By Richard Moggio, MD

A foremost healthcare issue within corporations is how to provide quality healthcare coverage while controlling costs. Utilizing a company’s health data in both analytic and creative ways can help provide employees with high-quality healthcare without a significant increase in cost sharing or a decrease in benefits. Achieving these goals involves knowing how to properly access, analyze, and deploy a company’s health data so that decision makers know how, when, and where healthcare costs occur so that plan design can be modified accordingly.

At L-3 Communications, that is exactly what we are doing, and the results have exceeded our expectations. By working closely with our data partner, HDMS, we have been able to offer comprehensive health coverage options while also developing popular new programs that meet the specific needs of employees and their families. A significant driving force behind the success of our health programs has been our emphasis on—and use of—health data to drive plan and benefit decisions.

As L-3 expanded through acquisition and the addition of services, we encountered myriad business cultures with multiple healthcare providers—each with unique benefits and cost structures. Moreover, we had few resources to compare the quality and effectiveness of the various plans to determine the best offerings for L-3’s growing beneficiary pool.

L-3’s goal was to provide uniform benefits within an efficient cost structure. To accomplish this, we needed to analyze the quality, costs, utilization, and outcomes of the multiple options and benchmark all the plans against one another—as well as against national standards—to see which ones offered the most effective coverage to our employees. To develop an organized process for assessing information across all the plans, we looked to HDMS to help us analyze our vast amount of health data so that we could make smarter, more informed coverage decisions.

HDMS was able to collect our data and analyze it in highly specialized ways that enabled us to effectively set up a process of health plan review as L-3 continued to grow, allowing us to reduce the number of carriers, provide uniform coverage, and take advantage of economies of scale.

Since our initial partnership with HDMS, we have continued to expand our relationship and have recently developed systems and processes for utilizing data to drive our healthcare decisions. Our new wellness and prevention program is just one example of how health data pays tremendous dividends for both the employer and the employees with respect to coverage options.

To create our internal, incentive-driven health management and preventive services program, which we call Choose Good Health, we looked at how L-3’s members were using preventive screenings and examinations and were able to identify areas of underutilization that we wanted to improve. By working with HDMS and analyzing our aggregate health data, we determined our needs and goals, designed the programs accordingly, and then offered them to our employees and enrolled dependents.

Since its inception in 2008, Choose Good Health has become extremely popular among L-3’s employees. The program has improved the use of preventive screenings, health assessments, and disease management, processes that have, in turn, improved the overall health of the L-3 population. Our focus on prevention and early intervention has helped reduce the number of emergency department visits, hospitalizations, and other costly health services while helping decrease our overall health costs.

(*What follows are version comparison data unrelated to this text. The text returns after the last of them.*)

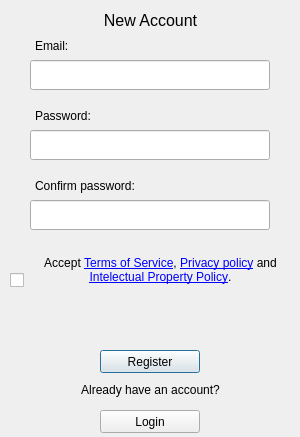
Above: pCloud/registerwindow.ui from pcloudcom/pfs-gui before the change. Below: the same form after it.
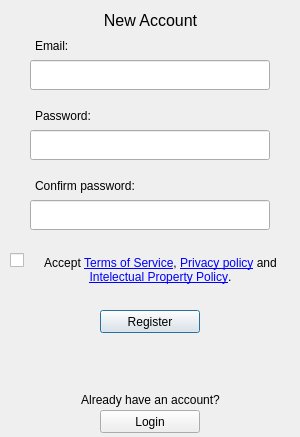
That is the form after the change.

Commit message: update register form

What changed in the file:
```diff
--- a/pCloud/registerwindow.ui
+++ b/pCloud/registerwindow.ui
@@ -41,7 +41,7 @@
     <property name="geometry">
      <rect>
       <x>0</x>
-      <y>300</y>
+      <y>340</y>
       <width>301</width>
       <height>41</height>
      </rect>
@@ -80,7 +80,7 @@
     <property name="geometry">
      <rect>
       <x>100</x>
-      <y>350</y>
+      <y>310</y>
       <width>100</width>
       <height>23</height>
      </rect>
@@ -125,7 +125,7 @@
     <property name="geometry">
      <rect>
       <x>10</x>
-      <y>270</y>
+      <y>250</y>
       <width>20</width>
       <height>20</height>
      </rect>
@@ -181,7 +181,7 @@
     <property name="geometry">
      <rect>
       <x>0</x>
-      <y>380</y>
+      <y>390</y>
       <width>301</width>
       <height>20</height>
      </rect>
```
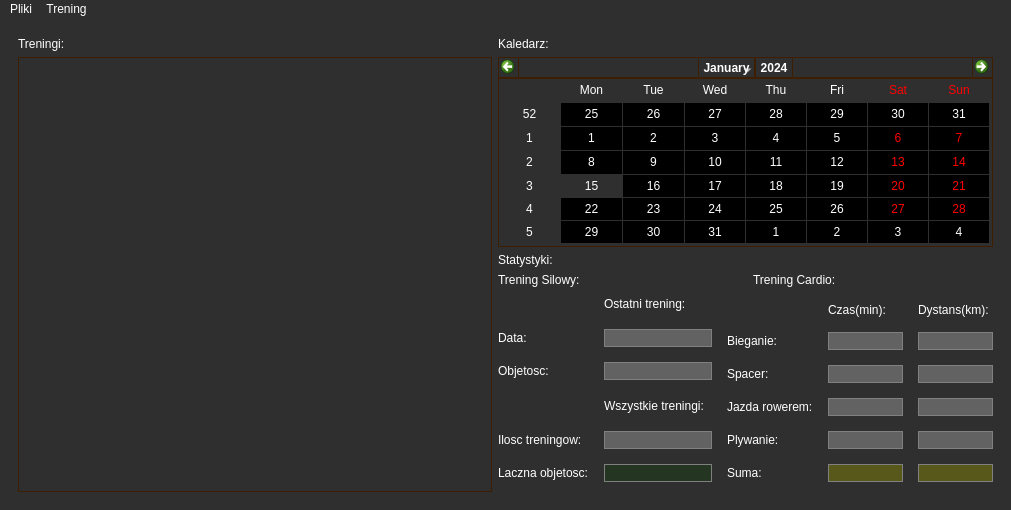
Kukulim/DziennikQt, file mainwindow.ui: the form before one commit.
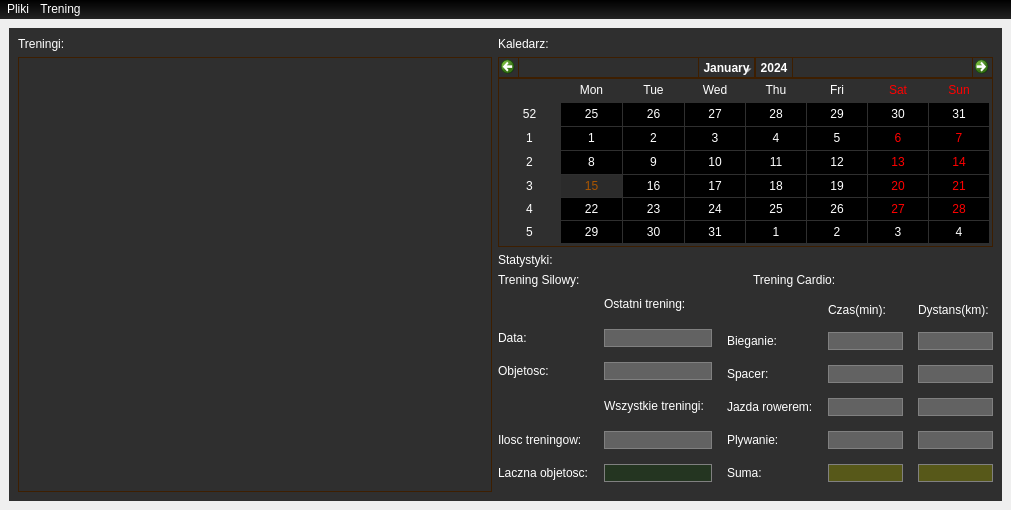
The form after the commit. Icons and pictures are not drawn.

What changed in the file:
```diff
--- a/mainwindow.ui
+++ b/mainwindow.ui
@@ -40,7 +40,6 @@
   <property name="styleSheet">
    <string notr="true">font: 75 italic 10pt &quot;Arimo&quot;;
 color: white;
-background-color:rgb(47, 47, 47);
 
 </string>
   </property>
@@ -65,12 +64,30 @@
        <layout class="QGridLayout" name="gridLayout_2">
         <item row="1" column="1">
          <widget class="QCalendarWidget" name="calendarWidget">
+          <property name="enabled">
+           <bool>true</bool>
+          </property>
+          <property name="cursor">
+           <cursorShape>ArrowCursor</cursorShape>
+          </property>
+          <property name="focusPolicy">
+           <enum>Qt::NoFocus</enum>
+          </property>
+          <property name="autoFillBackground">
+           <bool>false</bool>
+          </property>
           <property name="styleSheet">
-           <string notr="true">background-color:rgb(65, 65, 65);
+           <string notr="true">background-color:transparent;
 border: 1px solid  rgb(61, 30, 0);
 alternate-background-color: transparent;
-selection-background-color:transparent;
-background-color:transparent;
+selection-background-color: rgb(43, 43, 43);
+selection-color: rgb(170, 85, 0);
+
+
+
+
+
+
 </string>
           </property>
           <property name="gridVisible">
@@ -79,6 +96,15 @@
           <property name="selectionMode">
            <enum>QCalendarWidget::SingleSelection</enum>
           </property>
+          <property name="horizontalHeaderFormat">
+           <enum>QCalendarWidget::ShortDayNames</enum>
+          </property>
+          <property name="verticalHeaderFormat">
+           <enum>QCalendarWidget::ISOWeekNumbers</enum>
+          </property>
+          <property name="navigationBarVisible">
+           <bool>true</bool>
+          </property>
           <property name="dateEditEnabled">
            <bool>true</bool>
           </property>
@@ -3452,7 +3478,8 @@
     </rect>
    </property>
    <property name="styleSheet">
-    <string notr="true">background-color:rgb(47, 47, 47);
+    <string notr="true">background-color: qlineargradient(x1:0, y1:0, x2:0, y2:1, stop:0 black, stop:1 rgb(36, 36, 36));
+spacing: 3px; /* spacing between menu bar items */
 color: white;</string>
    </property>
    <widget class="QMenu" name="menu">
```
Left out of the diff: 43 changed lines with no effect on the pictures.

The importance of healthcare utilization information on plan design, cost sharing, and benefits offered will continue to increase. At L-3, we greatly appreciate the insights and high-quality analytics that we receive from HDMS. With an emphasis on sound, data-driven decisions, our collaboration has made us a smarter, more efficient, and healthier company.

— Richard Moggio, MD, is medical director for L-3 Communications, a defense contractor based in New York City.